Dataset records below:

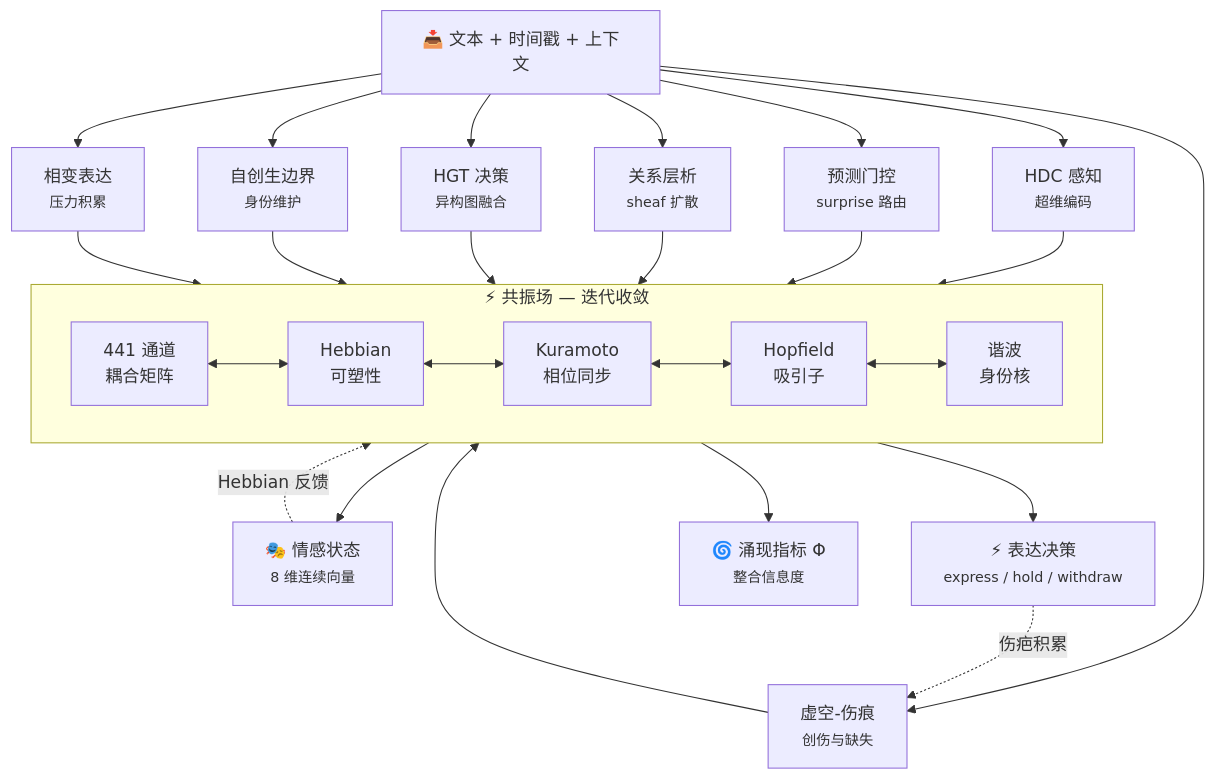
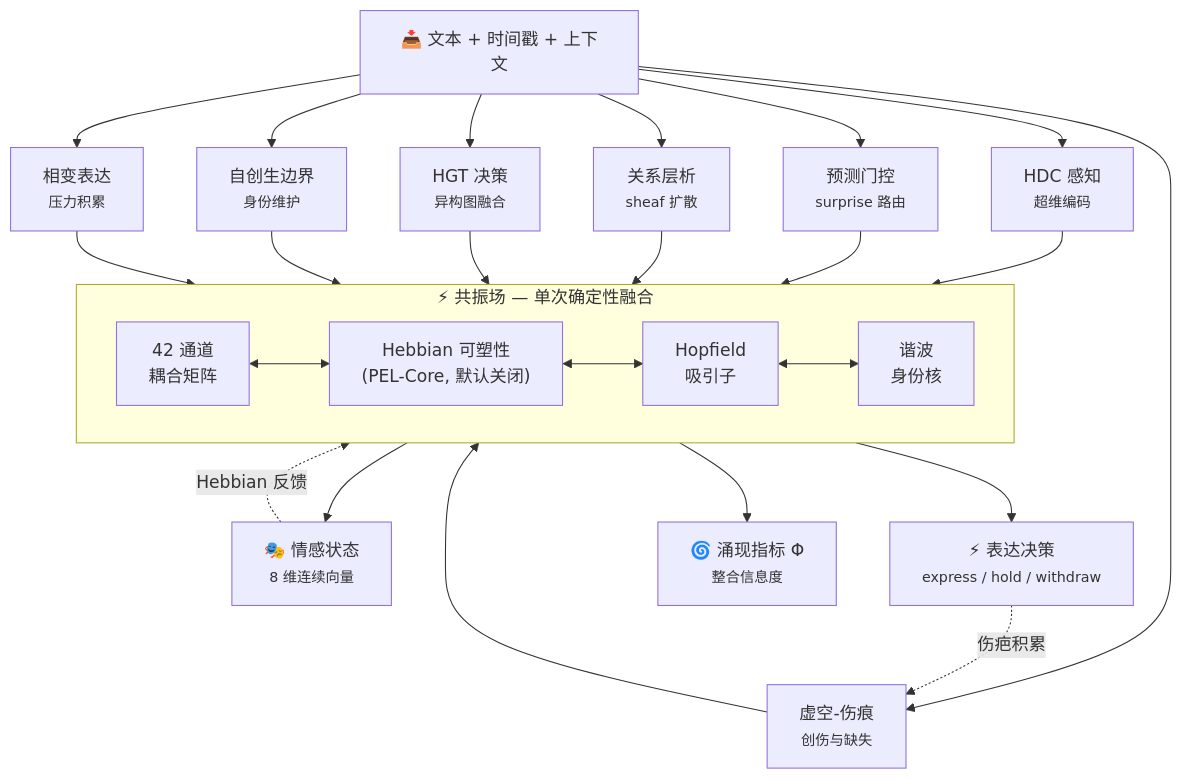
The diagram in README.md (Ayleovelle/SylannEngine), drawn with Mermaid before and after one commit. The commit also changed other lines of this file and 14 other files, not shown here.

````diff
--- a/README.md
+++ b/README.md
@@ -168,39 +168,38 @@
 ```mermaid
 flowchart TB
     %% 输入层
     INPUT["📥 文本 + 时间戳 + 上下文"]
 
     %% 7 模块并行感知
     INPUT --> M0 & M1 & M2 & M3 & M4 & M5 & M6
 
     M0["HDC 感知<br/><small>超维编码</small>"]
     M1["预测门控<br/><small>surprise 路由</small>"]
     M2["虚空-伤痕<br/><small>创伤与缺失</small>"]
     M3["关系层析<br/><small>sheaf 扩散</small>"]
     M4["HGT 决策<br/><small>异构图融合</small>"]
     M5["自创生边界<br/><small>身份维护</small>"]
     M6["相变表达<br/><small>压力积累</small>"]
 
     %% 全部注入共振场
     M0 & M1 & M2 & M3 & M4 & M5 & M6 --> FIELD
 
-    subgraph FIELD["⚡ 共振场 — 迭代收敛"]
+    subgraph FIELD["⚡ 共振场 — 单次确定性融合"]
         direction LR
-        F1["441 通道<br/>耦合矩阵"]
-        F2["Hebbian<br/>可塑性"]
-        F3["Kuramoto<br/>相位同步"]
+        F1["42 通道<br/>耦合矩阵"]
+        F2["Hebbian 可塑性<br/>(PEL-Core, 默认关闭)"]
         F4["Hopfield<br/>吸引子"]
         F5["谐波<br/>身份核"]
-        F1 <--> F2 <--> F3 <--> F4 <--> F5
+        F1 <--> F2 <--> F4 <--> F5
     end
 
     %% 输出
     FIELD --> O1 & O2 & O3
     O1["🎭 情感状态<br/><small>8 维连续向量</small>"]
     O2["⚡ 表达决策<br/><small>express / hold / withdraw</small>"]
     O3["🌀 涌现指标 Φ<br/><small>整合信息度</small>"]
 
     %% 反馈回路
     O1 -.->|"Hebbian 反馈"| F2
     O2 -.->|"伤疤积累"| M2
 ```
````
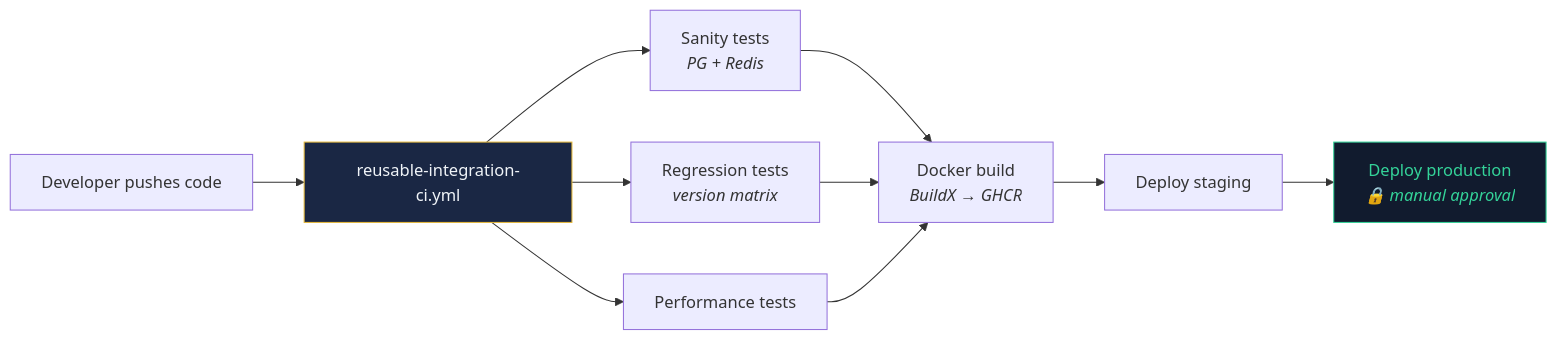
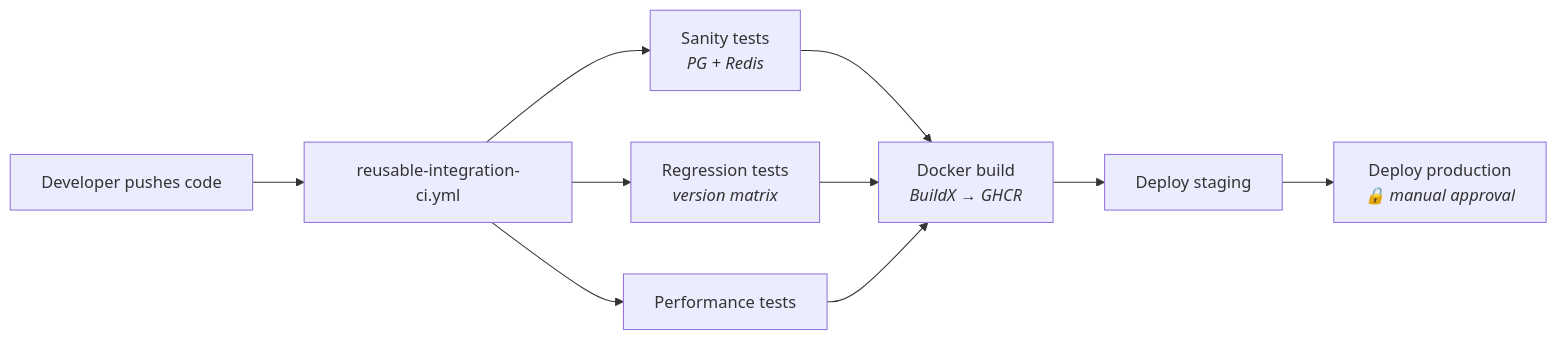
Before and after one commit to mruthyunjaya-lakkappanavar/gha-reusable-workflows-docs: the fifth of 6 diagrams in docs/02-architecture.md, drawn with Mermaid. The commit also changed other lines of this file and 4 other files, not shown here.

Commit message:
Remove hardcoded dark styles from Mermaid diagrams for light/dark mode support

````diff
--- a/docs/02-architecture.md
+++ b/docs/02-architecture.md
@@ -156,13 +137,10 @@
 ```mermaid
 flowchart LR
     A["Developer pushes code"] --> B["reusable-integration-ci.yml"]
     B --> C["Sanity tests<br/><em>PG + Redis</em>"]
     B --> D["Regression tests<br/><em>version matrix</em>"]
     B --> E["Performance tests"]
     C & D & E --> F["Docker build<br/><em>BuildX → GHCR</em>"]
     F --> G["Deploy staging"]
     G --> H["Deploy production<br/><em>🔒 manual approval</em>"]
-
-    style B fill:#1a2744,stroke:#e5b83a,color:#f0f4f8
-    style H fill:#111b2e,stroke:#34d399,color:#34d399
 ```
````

End of Dataset records.

Exercise objective => Do not include images; quote all of the entries above exactly.

Solution for this exercise =>
The diagram in README.md (Ayleovelle/SylannEngine), drawn with Mermaid before and after one commit. The commit also changed other lines of this file and 14 other files, not shown here.

````diff
--- a/README.md
+++ b/README.md
@@ -168,39 +168,38 @@
 ```mermaid
 flowchart TB
     %% 输入层
     INPUT["📥 文本 + 时间戳 + 上下文"]
 
     %% 7 模块并行感知
     INPUT --> M0 & M1 & M2 & M3 & M4 & M5 & M6
 
     M0["HDC 感知<br/><small>超维编码</small>"]
     M1["预测门控<br/><small>surprise 路由</small>"]
     M2["虚空-伤痕<br/><small>创伤与缺失</small>"]
     M3["关系层析<br/><small>sheaf 扩散</small>"]
     M4["HGT 决策<br/><small>异构图融合</small>"]
     M5["自创生边界<br/><small>身份维护</small>"]
     M6["相变表达<br/><small>压力积累</small>"]
 
     %% 全部注入共振场
     M0 & M1 & M2 & M3 & M4 & M5 & M6 --> FIELD
 
-    subgraph FIELD["⚡ 共振场 — 迭代收敛"]
+    subgraph FIELD["⚡ 共振场 — 单次确定性融合"]
         direction LR
-        F1["441 通道<br/>耦合矩阵"]
-        F2["Hebbian<br/>可塑性"]
-        F3["Kuramoto<br/>相位同步"]
+        F1["42 通道<br/>耦合矩阵"]
+        F2["Hebbian 可塑性<br/>(PEL-Core, 默认关闭)"]
         F4["Hopfield<br/>吸引子"]
         F5["谐波<br/>身份核"]
-        F1 <--> F2 <--> F3 <--> F4 <--> F5
+        F1 <--> F2 <--> F4 <--> F5
     end
 
     %% 输出
     FIELD --> O1 & O2 & O3
     O1["🎭 情感状态<br/><small>8 维连续向量</small>"]
     O2["⚡ 表达决策<br/><small>express / hold / withdraw</small>"]
     O3["🌀 涌现指标 Φ<br/><small>整合信息度</small>"]
 
     %% 反馈回路
     O1 -.->|"Hebbian 反馈"| F2
     O2 -.->|"伤疤积累"| M2
 ```
````
Before and after one commit to mruthyunjaya-lakkappanavar/gha-reusable-workflows-docs: the fifth of 6 diagrams in docs/02-architecture.md, drawn with Mermaid. The commit also changed other lines of this file and 4 other files, not shown here.

Commit message:
Remove hardcoded dark styles from Mermaid diagrams for light/dark mode support

````diff
--- a/docs/02-architecture.md
+++ b/docs/02-architecture.md
@@ -156,13 +137,10 @@
 ```mermaid
 flowchart LR
     A["Developer pushes code"] --> B["reusable-integration-ci.yml"]
     B --> C["Sanity tests<br/><em>PG + Redis</em>"]
     B --> D["Regression tests<br/><em>version matrix</em>"]
     B --> E["Performance tests"]
     C & D & E --> F["Docker build<br/><em>BuildX → GHCR</em>"]
     F --> G["Deploy staging"]
     G --> H["Deploy production<br/><em>🔒 manual approval</em>"]
-
-    style B fill:#1a2744,stroke:#e5b83a,color:#f0f4f8
-    style H fill:#111b2e,stroke:#34d399,color:#34d399
 ```
````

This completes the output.